-- Opening Marker --

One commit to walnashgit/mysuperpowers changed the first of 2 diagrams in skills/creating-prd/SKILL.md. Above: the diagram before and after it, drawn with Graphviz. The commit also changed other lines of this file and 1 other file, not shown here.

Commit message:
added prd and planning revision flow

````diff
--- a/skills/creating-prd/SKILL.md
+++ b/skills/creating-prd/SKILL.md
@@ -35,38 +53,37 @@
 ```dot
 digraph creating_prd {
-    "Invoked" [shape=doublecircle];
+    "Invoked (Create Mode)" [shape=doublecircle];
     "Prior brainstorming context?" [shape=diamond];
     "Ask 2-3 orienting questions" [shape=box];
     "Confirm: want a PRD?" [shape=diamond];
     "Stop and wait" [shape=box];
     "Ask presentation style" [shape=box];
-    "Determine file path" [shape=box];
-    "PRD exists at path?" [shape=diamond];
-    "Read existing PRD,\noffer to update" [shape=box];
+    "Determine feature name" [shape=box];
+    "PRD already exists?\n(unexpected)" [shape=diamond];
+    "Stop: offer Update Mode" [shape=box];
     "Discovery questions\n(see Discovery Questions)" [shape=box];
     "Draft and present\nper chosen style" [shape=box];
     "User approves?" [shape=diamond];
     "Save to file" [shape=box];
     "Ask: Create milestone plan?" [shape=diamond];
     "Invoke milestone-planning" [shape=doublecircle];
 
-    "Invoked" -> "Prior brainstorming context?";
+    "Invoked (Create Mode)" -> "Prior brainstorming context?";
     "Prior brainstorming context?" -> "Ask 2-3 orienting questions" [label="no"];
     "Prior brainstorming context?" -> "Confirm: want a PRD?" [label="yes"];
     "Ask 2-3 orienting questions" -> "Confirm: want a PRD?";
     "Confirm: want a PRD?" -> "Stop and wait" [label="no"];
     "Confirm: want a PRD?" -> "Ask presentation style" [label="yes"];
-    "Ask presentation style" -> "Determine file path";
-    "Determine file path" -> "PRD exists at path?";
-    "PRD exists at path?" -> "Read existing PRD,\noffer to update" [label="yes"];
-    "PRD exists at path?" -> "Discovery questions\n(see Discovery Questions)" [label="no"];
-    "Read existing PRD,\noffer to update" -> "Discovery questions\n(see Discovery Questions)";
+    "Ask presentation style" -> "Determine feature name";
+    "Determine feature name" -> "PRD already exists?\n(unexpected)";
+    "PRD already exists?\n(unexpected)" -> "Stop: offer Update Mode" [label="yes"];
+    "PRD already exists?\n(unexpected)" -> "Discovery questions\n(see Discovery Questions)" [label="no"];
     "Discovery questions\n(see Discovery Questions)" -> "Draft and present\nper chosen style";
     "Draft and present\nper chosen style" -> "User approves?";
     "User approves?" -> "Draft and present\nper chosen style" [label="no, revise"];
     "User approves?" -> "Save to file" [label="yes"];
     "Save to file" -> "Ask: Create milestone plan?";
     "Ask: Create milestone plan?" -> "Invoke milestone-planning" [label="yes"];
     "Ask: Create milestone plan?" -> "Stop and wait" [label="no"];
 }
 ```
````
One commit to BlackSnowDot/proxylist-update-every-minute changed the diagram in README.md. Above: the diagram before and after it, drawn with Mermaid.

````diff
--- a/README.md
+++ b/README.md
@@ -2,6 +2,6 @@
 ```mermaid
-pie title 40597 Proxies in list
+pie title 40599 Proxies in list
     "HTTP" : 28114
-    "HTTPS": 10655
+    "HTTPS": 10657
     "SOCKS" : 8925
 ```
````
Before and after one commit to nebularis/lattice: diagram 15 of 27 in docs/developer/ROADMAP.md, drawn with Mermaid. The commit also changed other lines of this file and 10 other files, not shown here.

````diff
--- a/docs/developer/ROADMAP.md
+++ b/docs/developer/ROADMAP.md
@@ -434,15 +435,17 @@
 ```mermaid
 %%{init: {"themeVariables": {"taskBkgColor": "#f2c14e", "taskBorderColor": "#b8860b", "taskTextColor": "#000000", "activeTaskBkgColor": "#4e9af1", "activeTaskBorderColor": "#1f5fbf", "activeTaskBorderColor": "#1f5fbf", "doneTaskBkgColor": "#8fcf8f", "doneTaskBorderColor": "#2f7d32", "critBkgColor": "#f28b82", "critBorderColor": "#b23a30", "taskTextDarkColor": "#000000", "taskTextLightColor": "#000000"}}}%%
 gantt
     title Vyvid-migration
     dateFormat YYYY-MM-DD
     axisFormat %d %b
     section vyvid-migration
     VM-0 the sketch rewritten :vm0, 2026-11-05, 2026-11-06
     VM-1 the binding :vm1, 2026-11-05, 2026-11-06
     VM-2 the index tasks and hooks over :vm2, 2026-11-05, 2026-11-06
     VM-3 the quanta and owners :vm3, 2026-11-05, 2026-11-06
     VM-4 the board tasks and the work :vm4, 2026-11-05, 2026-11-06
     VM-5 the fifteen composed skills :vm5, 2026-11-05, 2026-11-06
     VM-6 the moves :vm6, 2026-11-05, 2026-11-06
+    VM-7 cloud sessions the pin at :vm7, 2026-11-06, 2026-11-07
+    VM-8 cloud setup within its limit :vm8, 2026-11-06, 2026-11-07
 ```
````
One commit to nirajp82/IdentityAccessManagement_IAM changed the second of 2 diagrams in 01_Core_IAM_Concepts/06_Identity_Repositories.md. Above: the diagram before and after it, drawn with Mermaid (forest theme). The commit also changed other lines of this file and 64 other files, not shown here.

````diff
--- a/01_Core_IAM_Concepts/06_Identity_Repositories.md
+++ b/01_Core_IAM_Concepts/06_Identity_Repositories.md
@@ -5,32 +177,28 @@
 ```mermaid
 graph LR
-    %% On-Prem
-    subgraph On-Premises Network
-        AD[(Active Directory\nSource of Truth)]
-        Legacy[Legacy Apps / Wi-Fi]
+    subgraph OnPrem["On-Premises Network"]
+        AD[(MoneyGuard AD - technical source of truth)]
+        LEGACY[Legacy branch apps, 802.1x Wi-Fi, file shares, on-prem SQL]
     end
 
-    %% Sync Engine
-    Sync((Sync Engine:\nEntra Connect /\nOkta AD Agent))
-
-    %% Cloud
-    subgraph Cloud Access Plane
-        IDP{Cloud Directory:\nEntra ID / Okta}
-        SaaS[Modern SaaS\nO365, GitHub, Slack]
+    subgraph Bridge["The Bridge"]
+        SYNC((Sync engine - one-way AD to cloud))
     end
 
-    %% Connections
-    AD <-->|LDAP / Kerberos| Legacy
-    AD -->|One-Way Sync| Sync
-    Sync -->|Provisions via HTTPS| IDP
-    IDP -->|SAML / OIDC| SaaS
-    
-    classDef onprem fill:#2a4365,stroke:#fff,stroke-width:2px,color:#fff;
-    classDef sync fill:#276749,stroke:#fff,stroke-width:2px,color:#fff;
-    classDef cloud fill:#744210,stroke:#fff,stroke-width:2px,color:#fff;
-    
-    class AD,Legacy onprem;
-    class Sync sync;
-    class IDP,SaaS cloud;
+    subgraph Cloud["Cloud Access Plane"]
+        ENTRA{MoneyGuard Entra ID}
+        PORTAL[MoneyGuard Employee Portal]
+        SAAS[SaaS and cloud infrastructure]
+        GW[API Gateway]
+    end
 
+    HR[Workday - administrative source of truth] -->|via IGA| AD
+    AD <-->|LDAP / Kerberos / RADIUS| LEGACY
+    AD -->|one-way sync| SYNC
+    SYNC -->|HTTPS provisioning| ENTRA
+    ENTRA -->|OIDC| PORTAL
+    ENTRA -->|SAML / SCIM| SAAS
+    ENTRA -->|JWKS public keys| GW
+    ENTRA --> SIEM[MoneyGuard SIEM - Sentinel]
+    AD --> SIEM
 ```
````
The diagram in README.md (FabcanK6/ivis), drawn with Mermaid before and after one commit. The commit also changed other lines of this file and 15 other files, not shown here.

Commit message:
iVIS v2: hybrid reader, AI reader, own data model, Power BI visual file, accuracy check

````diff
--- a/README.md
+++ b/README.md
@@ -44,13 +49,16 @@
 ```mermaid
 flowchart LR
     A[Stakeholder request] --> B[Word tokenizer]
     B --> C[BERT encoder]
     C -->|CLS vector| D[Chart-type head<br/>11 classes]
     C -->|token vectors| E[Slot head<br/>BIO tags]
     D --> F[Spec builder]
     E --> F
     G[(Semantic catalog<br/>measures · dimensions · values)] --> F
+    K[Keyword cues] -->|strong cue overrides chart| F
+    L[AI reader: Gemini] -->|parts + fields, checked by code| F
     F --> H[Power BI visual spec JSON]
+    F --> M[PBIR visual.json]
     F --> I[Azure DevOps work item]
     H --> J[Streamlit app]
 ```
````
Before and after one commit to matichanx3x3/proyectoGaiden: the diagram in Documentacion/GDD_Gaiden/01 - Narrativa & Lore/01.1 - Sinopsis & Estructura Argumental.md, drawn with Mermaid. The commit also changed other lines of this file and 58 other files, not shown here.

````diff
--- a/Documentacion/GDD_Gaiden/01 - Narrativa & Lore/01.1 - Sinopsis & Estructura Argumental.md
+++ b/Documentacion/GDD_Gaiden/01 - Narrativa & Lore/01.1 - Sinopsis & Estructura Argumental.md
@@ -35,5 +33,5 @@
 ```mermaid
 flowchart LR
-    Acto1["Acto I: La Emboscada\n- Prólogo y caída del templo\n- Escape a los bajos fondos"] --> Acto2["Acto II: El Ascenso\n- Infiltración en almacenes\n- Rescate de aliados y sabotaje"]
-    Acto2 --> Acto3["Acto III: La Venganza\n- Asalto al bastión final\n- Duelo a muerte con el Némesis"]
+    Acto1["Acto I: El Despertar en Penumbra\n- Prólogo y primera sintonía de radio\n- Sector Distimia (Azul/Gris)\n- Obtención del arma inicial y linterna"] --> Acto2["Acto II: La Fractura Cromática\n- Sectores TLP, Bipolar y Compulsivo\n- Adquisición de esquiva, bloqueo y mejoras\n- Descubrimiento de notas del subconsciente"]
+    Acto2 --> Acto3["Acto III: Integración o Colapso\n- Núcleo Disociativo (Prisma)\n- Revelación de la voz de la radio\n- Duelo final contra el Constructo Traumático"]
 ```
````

-- Closing Marker --

Exercise prompt → Pick from the records each line that contains the word "Discovery" and show it.

Your response →
     "Discovery questions\n(see Discovery Questions)" [shape=box];
-    "PRD exists at path?" -> "Discovery questions\n(see Discovery Questions)" [label="no"];
-    "Read existing PRD,\noffer to update" -> "Discovery questions\n(see Discovery Questions)";
+    "PRD already exists?\n(unexpected)" -> "Discovery questions\n(see Discovery Questions)" [label="no"];
     "Discovery questions\n(see Discovery Questions)" -> "Draft and present\nper chosen style";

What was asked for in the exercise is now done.